That, to me, is the test of any mother’s love…can you let them go?
My mother did all those things for me: loved me, cared for me, taught me, and then…she let me go.
I am well into retirement age now, but my mother still seems young to me. She has two beautiful and smart daughters, 3 fantastic grandchildren, and 4 loving great-grandchildren.
Some of her greatest exhibits of strength have come in these later years. She was married over thirty years ago to her friend and lover. Nearly two years ago she lost him tragically. The way she has handled that great loss is exemplary not just to me as her daughter…but to the grandchildren and adult great-grandchildren. We all pulled together to help her, and it seems, in the long run she helped us through the tragedy.
About twenty years ago, she began her technology training when her husband said, “let’s get you a computer.” She didn’t know if she could learn that but today she is a prolific e-mailer, a web surfer and finds more things on the internet than anyone else can!
What can I say to my mother I haven’t said in my 60+ years? Perhaps I’ll give her the greatest compliment possible. I’ve learned to be a mother by watching her. She is my greatest strength and role model.
Mother, God is giving our family a present this year—to share another birthday with you! Happy Birthday!
The future is the past through another gate.
Arnold H. Glasgow
Have you recently heard someone say, “At least Thanksgiving is over.” I did and was puzzled at first and then sad to think that a person does not or cannot find any other day of the year to say “thanks” or give “thanks” or count their blessings.

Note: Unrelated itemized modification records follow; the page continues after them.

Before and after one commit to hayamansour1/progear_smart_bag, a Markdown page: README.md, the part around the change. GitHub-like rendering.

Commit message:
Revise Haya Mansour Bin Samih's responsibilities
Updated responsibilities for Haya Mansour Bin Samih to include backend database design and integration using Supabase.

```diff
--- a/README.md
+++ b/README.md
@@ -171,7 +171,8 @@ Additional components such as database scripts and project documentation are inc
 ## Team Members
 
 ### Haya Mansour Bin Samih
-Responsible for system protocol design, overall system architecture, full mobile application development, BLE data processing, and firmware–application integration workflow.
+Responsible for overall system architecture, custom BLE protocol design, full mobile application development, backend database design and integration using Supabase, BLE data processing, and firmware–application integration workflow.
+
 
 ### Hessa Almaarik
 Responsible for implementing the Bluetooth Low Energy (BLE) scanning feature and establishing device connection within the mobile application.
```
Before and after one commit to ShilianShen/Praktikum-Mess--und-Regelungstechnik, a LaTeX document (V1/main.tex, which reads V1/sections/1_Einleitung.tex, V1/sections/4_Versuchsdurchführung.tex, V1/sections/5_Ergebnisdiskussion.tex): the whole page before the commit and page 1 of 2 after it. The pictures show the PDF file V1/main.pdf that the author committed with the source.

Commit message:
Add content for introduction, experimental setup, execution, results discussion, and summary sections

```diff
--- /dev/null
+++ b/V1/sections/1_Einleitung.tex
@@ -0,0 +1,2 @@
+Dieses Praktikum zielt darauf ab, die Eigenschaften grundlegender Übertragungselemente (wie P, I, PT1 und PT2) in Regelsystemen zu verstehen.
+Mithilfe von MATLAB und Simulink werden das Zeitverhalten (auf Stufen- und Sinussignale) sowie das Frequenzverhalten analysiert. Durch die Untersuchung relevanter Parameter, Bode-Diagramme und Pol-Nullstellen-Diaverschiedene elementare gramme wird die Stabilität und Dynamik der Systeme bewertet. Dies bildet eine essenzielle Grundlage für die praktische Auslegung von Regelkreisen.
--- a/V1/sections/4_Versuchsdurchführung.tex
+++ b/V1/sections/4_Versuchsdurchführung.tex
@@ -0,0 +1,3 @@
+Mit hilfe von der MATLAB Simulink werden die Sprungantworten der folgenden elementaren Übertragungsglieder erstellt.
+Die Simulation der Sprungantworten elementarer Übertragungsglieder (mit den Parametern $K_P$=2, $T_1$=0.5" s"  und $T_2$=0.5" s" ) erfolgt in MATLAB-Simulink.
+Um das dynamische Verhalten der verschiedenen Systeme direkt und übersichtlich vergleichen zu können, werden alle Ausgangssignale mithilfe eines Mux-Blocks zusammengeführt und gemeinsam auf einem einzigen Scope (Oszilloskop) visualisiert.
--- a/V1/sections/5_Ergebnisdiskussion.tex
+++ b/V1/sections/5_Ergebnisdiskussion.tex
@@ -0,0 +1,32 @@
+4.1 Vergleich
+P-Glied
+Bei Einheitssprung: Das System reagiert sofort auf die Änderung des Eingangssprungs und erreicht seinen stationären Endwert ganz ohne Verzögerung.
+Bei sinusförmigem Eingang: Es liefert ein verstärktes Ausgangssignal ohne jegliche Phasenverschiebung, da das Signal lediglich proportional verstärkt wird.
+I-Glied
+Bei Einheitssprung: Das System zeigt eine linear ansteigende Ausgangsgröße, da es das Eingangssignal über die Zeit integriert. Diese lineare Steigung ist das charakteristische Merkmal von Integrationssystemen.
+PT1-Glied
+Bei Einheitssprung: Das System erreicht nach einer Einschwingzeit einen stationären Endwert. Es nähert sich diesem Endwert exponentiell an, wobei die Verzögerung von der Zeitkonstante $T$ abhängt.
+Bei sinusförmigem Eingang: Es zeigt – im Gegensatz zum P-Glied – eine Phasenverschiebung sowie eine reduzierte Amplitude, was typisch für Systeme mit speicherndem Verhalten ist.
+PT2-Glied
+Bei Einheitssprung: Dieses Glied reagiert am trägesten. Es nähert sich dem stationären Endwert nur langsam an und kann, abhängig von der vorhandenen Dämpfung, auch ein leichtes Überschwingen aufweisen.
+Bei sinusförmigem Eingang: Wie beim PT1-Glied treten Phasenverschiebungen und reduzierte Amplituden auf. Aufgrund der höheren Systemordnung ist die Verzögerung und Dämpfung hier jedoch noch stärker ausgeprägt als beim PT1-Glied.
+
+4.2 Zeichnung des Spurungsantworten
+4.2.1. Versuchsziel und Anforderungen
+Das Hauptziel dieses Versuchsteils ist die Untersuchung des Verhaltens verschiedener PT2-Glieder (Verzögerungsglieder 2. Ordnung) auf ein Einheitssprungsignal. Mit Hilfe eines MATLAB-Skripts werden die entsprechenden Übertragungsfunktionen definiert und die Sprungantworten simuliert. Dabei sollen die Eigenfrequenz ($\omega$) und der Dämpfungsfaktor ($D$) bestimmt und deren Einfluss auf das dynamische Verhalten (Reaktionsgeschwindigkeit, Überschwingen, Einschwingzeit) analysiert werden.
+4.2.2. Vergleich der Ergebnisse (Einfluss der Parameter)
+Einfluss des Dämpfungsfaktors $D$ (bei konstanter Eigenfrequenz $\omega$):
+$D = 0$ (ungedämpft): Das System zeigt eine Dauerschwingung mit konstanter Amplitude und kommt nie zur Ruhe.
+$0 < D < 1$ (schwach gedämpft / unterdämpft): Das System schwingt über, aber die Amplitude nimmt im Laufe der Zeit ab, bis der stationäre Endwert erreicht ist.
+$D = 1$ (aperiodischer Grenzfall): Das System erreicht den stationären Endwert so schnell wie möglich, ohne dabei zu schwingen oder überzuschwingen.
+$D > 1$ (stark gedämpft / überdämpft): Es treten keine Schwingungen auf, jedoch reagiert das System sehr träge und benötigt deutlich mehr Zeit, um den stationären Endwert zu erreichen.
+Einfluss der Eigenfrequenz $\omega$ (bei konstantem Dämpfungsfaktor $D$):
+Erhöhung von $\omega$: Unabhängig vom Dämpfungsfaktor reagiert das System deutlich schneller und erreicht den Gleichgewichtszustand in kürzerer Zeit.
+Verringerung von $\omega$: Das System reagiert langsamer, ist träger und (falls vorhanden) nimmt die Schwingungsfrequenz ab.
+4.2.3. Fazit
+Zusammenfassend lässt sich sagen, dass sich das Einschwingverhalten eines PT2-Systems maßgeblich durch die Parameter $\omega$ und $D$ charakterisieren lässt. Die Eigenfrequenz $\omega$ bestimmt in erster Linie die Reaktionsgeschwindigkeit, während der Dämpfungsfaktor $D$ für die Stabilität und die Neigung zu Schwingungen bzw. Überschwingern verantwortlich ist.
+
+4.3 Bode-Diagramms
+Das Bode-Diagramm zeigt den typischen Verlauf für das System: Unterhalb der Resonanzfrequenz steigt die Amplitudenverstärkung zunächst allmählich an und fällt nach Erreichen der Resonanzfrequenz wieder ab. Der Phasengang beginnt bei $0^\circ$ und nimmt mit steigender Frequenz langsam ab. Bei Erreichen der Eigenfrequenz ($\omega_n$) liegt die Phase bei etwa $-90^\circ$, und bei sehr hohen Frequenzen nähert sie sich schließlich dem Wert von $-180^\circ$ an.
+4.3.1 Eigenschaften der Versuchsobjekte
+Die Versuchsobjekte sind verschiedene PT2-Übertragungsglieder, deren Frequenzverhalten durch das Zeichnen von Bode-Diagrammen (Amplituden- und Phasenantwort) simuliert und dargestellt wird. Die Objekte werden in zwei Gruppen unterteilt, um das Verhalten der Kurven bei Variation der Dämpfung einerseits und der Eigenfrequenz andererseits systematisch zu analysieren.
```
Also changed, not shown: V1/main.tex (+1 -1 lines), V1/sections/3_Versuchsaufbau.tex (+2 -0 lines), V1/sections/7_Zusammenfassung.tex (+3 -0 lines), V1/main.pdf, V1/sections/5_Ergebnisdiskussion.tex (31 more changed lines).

Did you let such an opportunity pass by? So many times I should have said those words. We often fail to express our gratitude to God or one another. God provides people on this earth to direct us to certain experiences which by that very experience should emit from our mouth those simple words: THANK YOU or THANK GOD or just THANKS.
Is the giving of thanks over? I know it’s been a week since many of us gathered around the table and ate our fancy turkey or garnished ham and stuffed ourselves with Gramma’s great pumpkin or pecan pie. And who brought that mouth-watering salad and dressing? Was that you, Auntie?
It’s such a simple concept to stay in the mood of thankfulness and gratitude, but we try so hard to get it over and move to the next busy thing—the next advertised holiday—or the next crisis (the kind we often make for ourselves).
If we were to stop here at the time of Thanksgiving and vow to make it a year-long holiday, perhaps we could carry that feeling through the days, months and years. Shouldn’t it be about more than eating that pumpkin pie and watching the football game?Lord, help me to thank you for all you have done for me and given me and blessed me with BEFORE I ask you for something else—before I start wanting more things. Let me ponder on the miraculous things you have given me to ease my journey along this road of life—the most selfless gift you could give—
Your Son for My Sin. Amen – (vh)
“Thankfulness creates gratitude which
generates contentment that causes peace.”
― Todd Stocker
Autumn in Maine
God dips His brushes into His fall palette
creating the beauty of this world.